■ YOUR ASSIGNMENT ■
The copy you return must match the listing word for word and carry no pictures.

■ RECORDS FOR THE TASK ■

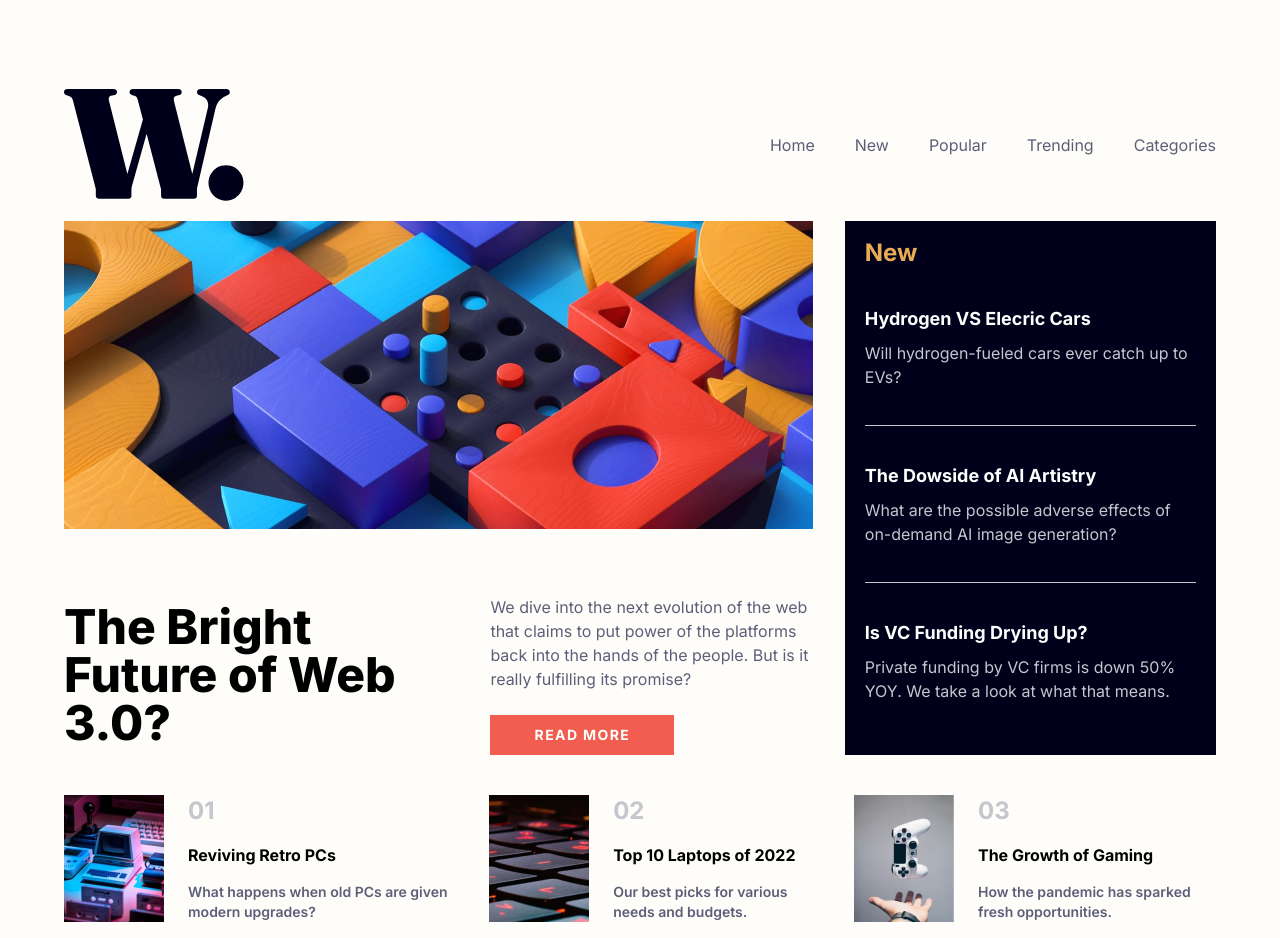
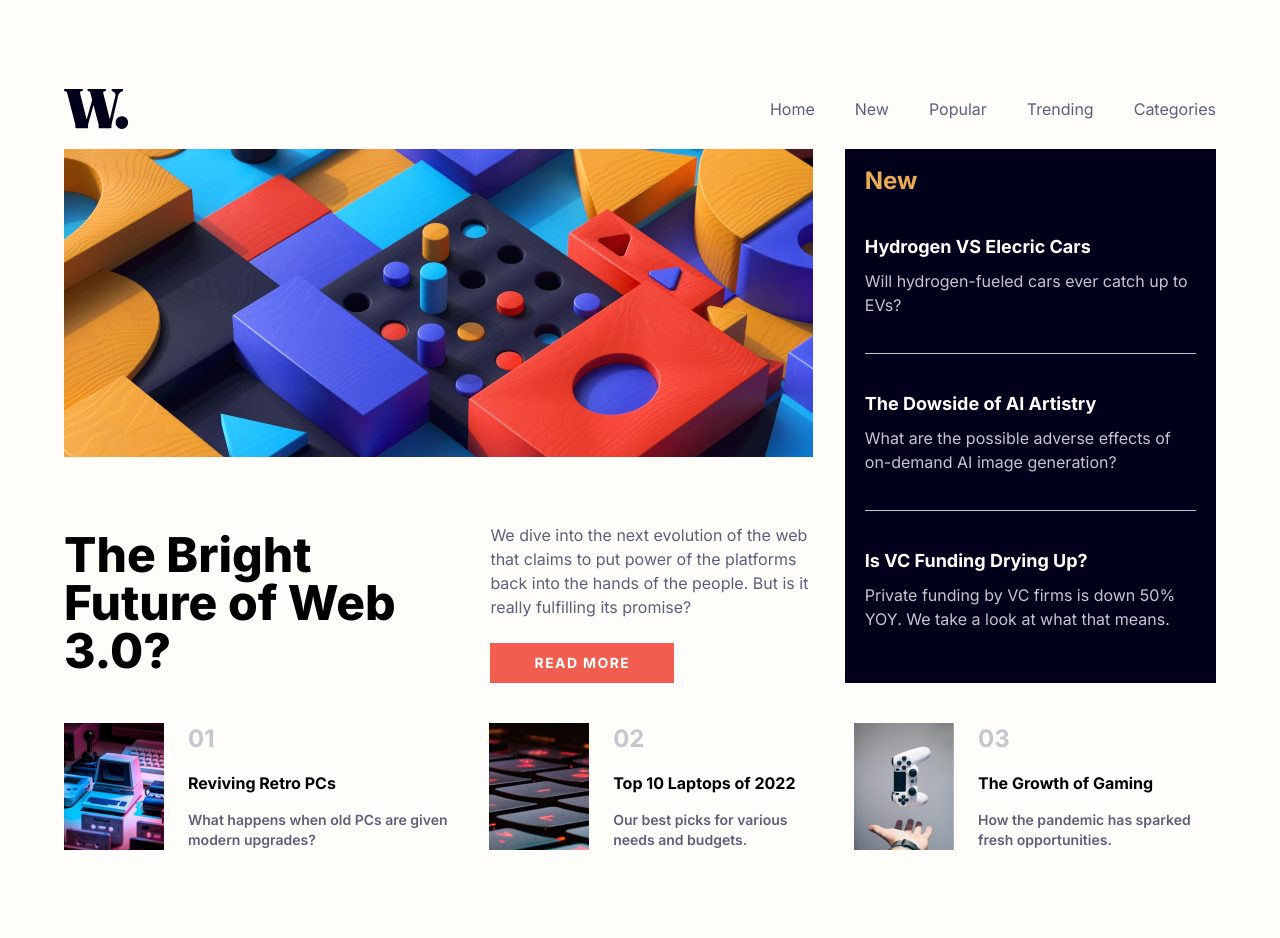
Before and after one commit to PutTheTrust/news-homepage, a Next.js app: page / in a window 1280 px wide. After the commit the page ends 866 px from the top, so only its background shows below. Built offline with nearby package versions, Linux system fonts and the light colour scheme.

Commit message:
feat: fixed logo size

```diff
--- a/app/components/header/HeaderDesktop.tsx
+++ b/app/components/header/HeaderDesktop.tsx
@@ -16,7 +16,7 @@ function HeaderDesktop() {
         height={40}
         alt="Logo"
         priority={true}
-        className="md:w-auto sm:w-45 sm:h-28"
+        className="md:w-auto object-contain"
       />
 
       <ul className="md:inline-flex gap-10 hidden">
```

■ SOLUTION TO THIS PROBLEM ■
Before and after one commit to PutTheTrust/news-homepage, a Next.js app: page / in a window 1280 px wide. After the commit the page ends 866 px from the top, so only its background shows below. Built offline with nearby package versions, Linux system fonts and the light colour scheme.

Commit message:
feat: fixed logo size

```diff
--- a/app/components/header/HeaderDesktop.tsx
+++ b/app/components/header/HeaderDesktop.tsx
@@ -16,7 +16,7 @@ function HeaderDesktop() {
         height={40}
         alt="Logo"
         priority={true}
-        className="md:w-auto sm:w-45 sm:h-28"
+        className="md:w-auto object-contain"
       />
 
       <ul className="md:inline-flex gap-10 hidden">
```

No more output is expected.